Before his death at the age of 60, Carroll had earned renown decades ago, as a teenage memoirist (The Basketball Diaries, 1978), a poet and a punk-rocker. The protagonist of his only novel is Billy Wolfram, “the golden boy of the New York—indeed international—art world. Billy was only 38 years old, and his star had risen steadily since his first show at 21.” Though Billy is both a prodigy and a Manhattan native like his creator, the painter isn’t merely an authorial stand-in. He receives visits from a talking raven who is apparently immortal (it shares memories of Noah and the Ark) and who serves as both oracle and muse. He has also been celibate since his unfortunate attempt at masturbation may have had a causal connection with the Kennedy assassination. The bare-bones plot begins with Billy’s anxiety attacks, which land him in a mental ward after he attends the opening of an exhibition that suggests to him how much spirituality his own work lacks. During his recovery as something of a recluse, with a looming deadline for his next show, he takes stock of his life through memories of pivotal passages and through minimal interaction with his assistant, Marta, and his boyhood friend, the rock star Denny MacAbee.

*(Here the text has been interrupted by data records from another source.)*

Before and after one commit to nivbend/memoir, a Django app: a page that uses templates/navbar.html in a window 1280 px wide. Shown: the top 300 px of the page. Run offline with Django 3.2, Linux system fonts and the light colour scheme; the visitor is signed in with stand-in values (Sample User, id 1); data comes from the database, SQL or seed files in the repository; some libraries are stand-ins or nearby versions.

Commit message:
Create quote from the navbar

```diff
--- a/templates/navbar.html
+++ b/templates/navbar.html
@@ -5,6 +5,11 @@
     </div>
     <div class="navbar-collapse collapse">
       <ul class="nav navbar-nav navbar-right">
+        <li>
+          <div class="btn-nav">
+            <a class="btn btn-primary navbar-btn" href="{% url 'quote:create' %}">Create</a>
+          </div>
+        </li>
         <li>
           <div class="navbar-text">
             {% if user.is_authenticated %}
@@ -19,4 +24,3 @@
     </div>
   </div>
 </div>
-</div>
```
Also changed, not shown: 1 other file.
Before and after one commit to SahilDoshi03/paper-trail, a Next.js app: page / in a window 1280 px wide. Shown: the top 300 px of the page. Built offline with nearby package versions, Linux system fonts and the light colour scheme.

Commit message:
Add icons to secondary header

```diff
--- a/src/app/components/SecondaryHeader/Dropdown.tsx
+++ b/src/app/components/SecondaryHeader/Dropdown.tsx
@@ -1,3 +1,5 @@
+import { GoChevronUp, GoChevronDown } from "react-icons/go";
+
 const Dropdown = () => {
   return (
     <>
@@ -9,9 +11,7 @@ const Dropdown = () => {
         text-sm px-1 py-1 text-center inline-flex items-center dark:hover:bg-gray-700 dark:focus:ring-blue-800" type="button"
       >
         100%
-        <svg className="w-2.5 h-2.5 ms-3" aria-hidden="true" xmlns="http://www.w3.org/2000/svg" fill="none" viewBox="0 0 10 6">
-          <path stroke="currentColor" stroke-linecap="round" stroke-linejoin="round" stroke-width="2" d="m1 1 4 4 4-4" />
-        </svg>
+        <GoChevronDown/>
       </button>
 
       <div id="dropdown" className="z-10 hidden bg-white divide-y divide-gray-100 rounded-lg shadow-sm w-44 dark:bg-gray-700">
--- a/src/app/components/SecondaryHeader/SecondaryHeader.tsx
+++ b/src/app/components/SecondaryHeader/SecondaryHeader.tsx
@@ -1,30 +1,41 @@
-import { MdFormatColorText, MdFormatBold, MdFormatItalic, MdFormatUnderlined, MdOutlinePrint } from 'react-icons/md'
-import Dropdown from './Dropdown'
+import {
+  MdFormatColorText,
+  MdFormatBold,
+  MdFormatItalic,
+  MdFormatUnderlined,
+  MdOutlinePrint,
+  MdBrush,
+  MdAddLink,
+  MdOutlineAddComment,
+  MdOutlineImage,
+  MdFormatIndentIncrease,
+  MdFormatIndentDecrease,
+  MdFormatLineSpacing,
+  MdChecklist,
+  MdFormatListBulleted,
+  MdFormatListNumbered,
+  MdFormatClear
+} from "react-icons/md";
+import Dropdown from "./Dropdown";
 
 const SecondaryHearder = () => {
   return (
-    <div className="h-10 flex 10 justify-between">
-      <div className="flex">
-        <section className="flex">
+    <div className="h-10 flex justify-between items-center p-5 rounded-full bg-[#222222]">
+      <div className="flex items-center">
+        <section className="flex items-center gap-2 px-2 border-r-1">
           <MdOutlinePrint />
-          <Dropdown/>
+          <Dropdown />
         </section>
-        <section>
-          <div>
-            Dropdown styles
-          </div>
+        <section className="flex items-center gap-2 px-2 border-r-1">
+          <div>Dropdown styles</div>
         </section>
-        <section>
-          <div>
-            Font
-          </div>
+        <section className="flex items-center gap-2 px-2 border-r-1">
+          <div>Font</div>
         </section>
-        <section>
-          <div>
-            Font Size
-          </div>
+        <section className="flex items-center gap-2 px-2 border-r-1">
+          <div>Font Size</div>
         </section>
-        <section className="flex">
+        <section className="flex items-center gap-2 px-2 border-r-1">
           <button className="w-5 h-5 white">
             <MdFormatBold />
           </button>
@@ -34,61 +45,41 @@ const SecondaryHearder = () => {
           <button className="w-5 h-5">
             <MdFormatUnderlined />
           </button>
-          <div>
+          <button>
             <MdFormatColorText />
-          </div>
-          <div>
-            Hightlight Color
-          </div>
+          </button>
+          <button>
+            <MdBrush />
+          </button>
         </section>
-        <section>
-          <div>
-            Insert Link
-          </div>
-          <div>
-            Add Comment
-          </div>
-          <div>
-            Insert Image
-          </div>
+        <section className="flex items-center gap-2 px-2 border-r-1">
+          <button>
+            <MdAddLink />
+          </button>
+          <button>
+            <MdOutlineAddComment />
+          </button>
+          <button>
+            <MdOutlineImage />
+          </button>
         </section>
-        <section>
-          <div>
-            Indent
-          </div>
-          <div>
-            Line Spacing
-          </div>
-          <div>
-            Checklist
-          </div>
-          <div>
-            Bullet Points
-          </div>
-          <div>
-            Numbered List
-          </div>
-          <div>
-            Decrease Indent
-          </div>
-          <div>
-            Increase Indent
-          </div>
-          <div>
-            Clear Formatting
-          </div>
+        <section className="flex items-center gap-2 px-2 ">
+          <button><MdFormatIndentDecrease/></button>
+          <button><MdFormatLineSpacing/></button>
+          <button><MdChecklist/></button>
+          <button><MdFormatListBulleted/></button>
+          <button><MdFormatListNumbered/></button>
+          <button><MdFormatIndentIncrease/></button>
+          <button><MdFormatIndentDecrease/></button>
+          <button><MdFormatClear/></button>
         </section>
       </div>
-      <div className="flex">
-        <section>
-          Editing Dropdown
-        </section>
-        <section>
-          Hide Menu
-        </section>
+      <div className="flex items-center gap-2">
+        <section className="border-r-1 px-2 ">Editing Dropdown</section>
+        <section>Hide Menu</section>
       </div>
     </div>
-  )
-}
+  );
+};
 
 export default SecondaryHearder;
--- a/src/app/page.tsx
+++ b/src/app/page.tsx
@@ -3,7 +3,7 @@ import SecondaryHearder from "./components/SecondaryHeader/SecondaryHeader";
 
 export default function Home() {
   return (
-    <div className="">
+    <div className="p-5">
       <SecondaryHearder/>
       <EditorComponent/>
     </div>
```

Much of the stilted dialogue expands into multi-paragraph soliloquies, as Billy doesn’t so much converse as expound. (“ ‘One thing’s for sure, there will be no meeting of minds if our elected officials continue to slash funding for public art—mainly because of their own antiquated tastes and moral codes.’ ”) The author has a lot to say about art—its creation and consumption, its relationship with sex and spirit—but this isn’t the best platform.
The novel doesn’t feel unfinished so much as unbalanced.